Try it: Copy out each line of the data that contains "class".

===== Data =====

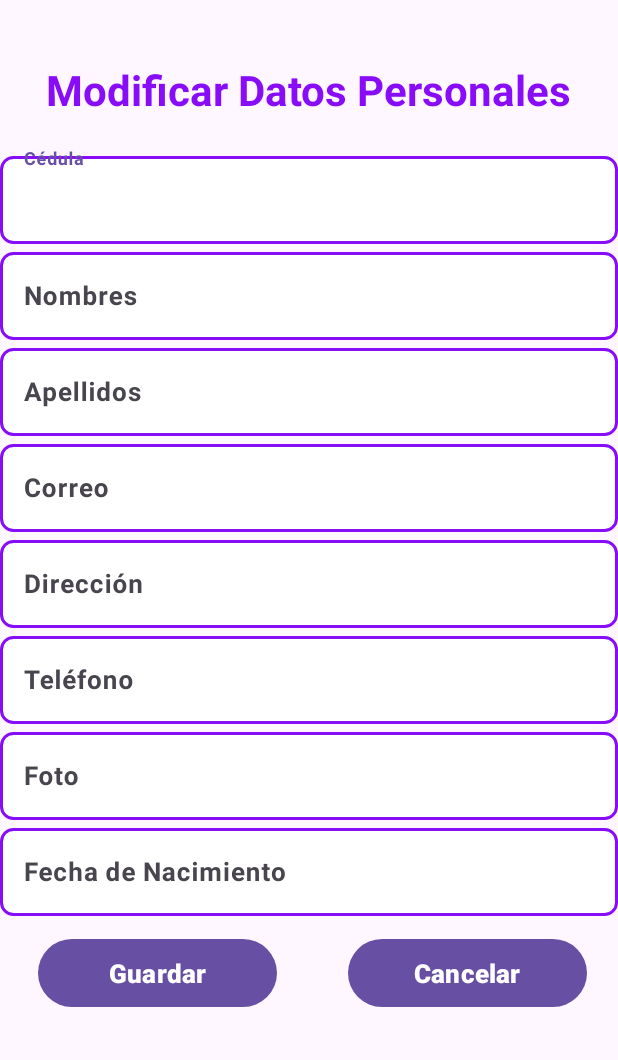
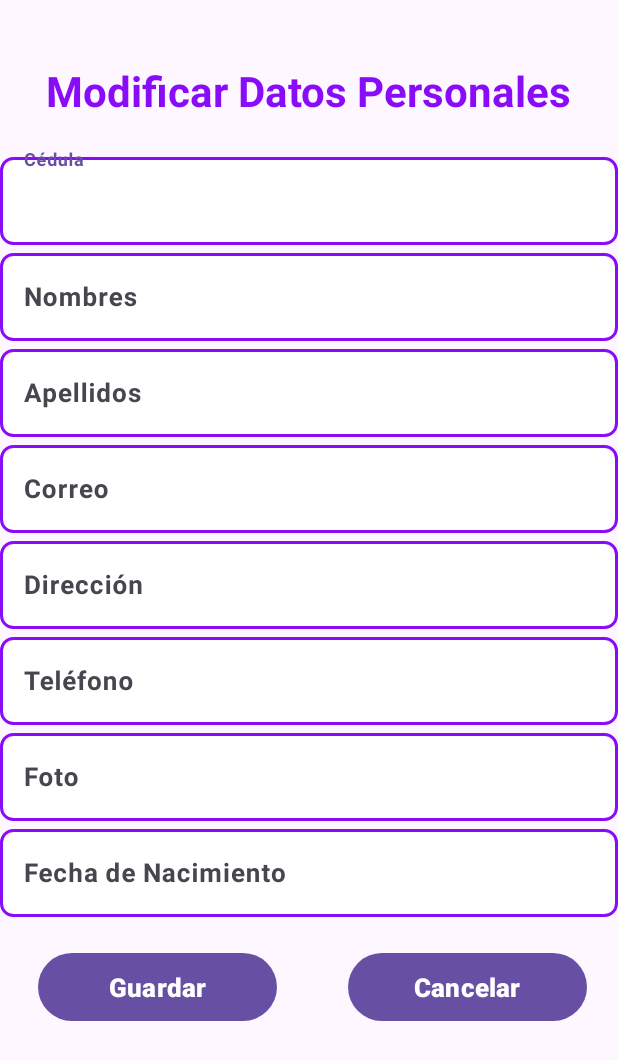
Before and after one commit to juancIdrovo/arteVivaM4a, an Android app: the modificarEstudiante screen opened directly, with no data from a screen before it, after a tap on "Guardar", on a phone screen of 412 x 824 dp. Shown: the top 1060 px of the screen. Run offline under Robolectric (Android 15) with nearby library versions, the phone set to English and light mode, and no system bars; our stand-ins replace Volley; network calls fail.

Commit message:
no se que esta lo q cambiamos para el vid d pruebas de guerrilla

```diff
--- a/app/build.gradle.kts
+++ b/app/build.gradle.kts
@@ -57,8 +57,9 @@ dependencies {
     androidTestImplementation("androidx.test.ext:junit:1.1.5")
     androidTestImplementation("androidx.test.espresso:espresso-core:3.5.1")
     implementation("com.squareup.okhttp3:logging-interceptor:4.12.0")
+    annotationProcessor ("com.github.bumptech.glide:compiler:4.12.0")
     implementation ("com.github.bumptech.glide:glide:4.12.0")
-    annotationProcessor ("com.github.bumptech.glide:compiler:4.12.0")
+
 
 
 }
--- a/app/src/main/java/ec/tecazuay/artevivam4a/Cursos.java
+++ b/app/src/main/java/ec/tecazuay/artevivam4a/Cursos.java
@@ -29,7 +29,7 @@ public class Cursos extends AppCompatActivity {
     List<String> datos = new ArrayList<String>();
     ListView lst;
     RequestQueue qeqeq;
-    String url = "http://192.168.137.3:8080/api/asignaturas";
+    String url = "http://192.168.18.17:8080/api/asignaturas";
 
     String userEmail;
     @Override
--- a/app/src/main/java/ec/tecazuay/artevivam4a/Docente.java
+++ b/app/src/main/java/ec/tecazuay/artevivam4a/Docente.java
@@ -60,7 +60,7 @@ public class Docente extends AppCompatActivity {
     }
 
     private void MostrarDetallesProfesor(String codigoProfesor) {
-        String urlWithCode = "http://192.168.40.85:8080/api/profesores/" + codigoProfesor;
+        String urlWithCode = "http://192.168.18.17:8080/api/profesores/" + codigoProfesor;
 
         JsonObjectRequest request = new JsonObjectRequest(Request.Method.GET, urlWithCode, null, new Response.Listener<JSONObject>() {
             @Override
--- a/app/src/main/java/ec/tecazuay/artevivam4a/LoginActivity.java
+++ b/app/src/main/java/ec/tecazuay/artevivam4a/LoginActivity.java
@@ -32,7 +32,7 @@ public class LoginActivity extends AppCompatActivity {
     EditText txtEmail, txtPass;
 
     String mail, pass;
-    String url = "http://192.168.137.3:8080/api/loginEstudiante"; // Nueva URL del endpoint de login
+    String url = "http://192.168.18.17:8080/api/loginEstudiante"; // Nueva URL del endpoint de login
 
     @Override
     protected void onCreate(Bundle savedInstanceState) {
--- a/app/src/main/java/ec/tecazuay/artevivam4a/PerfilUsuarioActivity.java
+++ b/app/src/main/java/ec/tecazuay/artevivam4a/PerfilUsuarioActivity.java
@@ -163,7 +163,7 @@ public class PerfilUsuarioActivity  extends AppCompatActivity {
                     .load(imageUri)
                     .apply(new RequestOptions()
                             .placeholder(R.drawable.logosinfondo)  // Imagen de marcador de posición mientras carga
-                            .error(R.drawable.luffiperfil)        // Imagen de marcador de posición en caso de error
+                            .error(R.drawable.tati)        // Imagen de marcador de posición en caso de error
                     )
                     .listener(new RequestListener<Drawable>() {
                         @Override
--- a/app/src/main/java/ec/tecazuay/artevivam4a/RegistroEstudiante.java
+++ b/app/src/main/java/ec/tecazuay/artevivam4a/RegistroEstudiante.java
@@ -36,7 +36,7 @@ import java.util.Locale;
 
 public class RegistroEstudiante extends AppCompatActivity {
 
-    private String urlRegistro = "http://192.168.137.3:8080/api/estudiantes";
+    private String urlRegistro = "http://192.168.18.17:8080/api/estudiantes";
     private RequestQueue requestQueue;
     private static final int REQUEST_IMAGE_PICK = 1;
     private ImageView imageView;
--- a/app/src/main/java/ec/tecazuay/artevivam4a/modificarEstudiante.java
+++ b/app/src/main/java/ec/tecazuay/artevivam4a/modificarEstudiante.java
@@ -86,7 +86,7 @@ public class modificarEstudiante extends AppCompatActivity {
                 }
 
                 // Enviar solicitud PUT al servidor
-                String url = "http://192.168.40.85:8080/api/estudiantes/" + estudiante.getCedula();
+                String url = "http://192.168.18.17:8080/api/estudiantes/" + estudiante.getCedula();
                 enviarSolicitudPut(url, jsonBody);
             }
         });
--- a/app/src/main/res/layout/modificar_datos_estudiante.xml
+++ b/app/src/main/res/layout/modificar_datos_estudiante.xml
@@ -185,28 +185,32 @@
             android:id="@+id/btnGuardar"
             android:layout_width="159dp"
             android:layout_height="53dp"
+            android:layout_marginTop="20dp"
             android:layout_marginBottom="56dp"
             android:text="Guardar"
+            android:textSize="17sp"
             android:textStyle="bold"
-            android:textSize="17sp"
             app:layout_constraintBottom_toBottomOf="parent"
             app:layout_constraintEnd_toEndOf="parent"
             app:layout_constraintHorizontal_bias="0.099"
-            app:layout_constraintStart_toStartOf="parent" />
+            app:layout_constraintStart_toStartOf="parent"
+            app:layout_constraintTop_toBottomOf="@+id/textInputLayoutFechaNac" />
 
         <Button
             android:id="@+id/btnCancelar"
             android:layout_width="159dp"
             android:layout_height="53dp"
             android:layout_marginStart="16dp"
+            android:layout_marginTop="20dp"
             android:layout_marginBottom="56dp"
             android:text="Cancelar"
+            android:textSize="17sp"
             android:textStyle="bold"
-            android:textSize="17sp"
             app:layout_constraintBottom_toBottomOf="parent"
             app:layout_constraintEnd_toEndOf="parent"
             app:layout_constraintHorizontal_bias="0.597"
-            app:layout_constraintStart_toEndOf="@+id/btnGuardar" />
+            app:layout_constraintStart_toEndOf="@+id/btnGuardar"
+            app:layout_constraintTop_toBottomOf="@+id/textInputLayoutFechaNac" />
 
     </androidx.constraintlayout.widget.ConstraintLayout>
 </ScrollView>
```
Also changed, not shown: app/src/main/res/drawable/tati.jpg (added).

=====

Task output:
@@ -29,7 +29,7 @@ public class Cursos extends AppCompatActivity {
@@ -60,7 +60,7 @@ public class Docente extends AppCompatActivity {
@@ -32,7 +32,7 @@ public class LoginActivity extends AppCompatActivity {
@@ -163,7 +163,7 @@ public class PerfilUsuarioActivity  extends AppCompatActivity {
 public class RegistroEstudiante extends AppCompatActivity {
@@ -86,7 +86,7 @@ public class modificarEstudiante extends AppCompatActivity {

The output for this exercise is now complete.